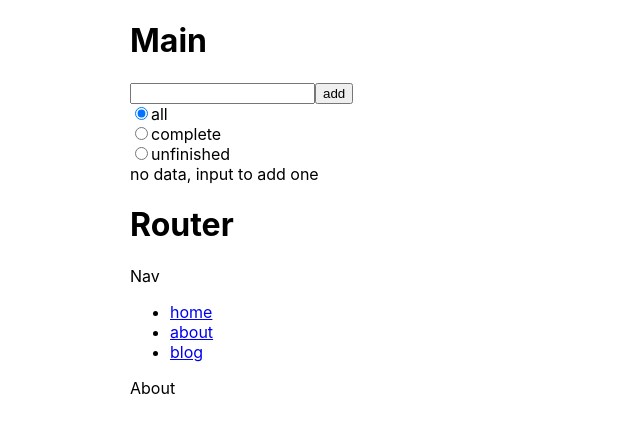
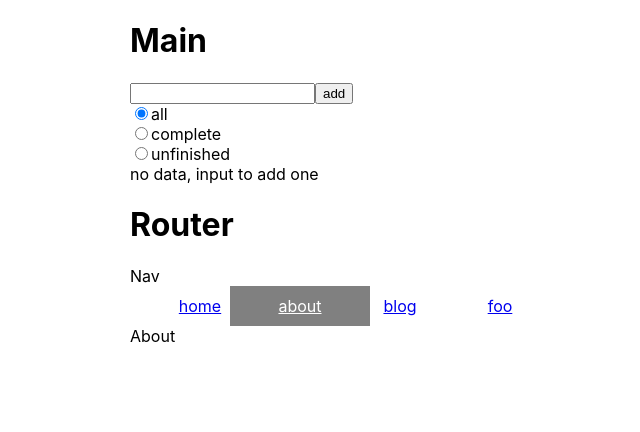
Before and after one commit to holynova/react_updates_playground, a React (Create React App) app: page /about in a window 1280 px wide. Shown: the top 432 px of the page, without its empty margins (210-850 px from the left). Built offline with nearby package versions, Linux system fonts and the light colour scheme.

Commit message:
add demo of react-router@5.0

```diff
--- a/src/components/router/Nav.jsx
+++ b/src/components/router/Nav.jsx
@@ -1,23 +1,30 @@
 import React, { Component } from 'react';
 import propTypes from 'prop-types';
 // import { } from 'antd';
-// import './Nav.scss';
-import { Link } from 'react-router-dom'
+import './Nav.scss';
+import { Link, NavLink } from 'react-router-dom'
 class Nav extends Component {
   constructor(props) {
     super(props);
     this.state = {};
+    // this.styles = {
+    //   active: {
+    //     backgroundColor: 'grey'
+    //   }
+    // }
   }
   componentDidMount() { }
   componentWillReceiveProps(nextProps) { }
   render() {
     return (
-      <div>Nav
+      <div className='Nav' >
+        Nav
           <ul>
-          <li><Link to='/home' >home</Link> </li>
-          <li><Link to='/about' >about</Link> </li>
-          <li><Link to='/blog' >blog</Link> </li>
-          {/* {/* <li><Link to='/home' >home</Link> </li> */}
+          <li><NavLink activeClassName='activeNav' to='/home' >home</NavLink> </li>
+          <li><NavLink activeClassName='activeNav' to='/about' >about</NavLink> </li>
+          <li><NavLink activeClassName='activeNav' to='/blog' >blog</NavLink> </li>
+          <li><NavLink activeClassName='activeNav' to='/foo' >foo</NavLink> </li>
+          {/* {/* <li><Link activeClassName={this.styles.active} to='/home' >home</Link> </li> */}
         </ul>
 
       </div>
--- /dev/null
+++ b/src/components/router/Nav.scss
@@ -0,0 +1,21 @@
+.Nav {
+  ul {
+    list-style: none;
+    padding: 0;
+    margin: 0;
+    li {
+      display: inline-block;
+      width: 100px; // padding: 20px;
+    }
+  }
+  a {
+    display: inline-block;
+    width: 100%;
+    text-align: center;
+    padding: 10px 20px;
+  }
+  .activeNav {
+    background-color: grey;
+    color: #fff;
+  }
+}
--- a/src/components/router/Router.jsx
+++ b/src/components/router/Router.jsx
@@ -27,6 +27,7 @@ class Router extends Component {
             <Route path='/home' component={Home} ></Route>
             <Route path='/about' component={About} ></Route>
             <Route path='/blog' component={Blog} ></Route>
+            <Route path='/foo' render={() => (<div>foo</div>)} ></Route>
             <Route path='' component={NotFound} ></Route>
           </Switch>
         </BrowserRouter>
```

Exercise requirements: A complete answer reproduces every line of the records in which the word "this" occurs.

Answer:
     this.state = {};
+    // this.styles = {
+          {/* {/* <li><Link activeClassName={this.styles.active} to='/home' >home</Link> </li> */}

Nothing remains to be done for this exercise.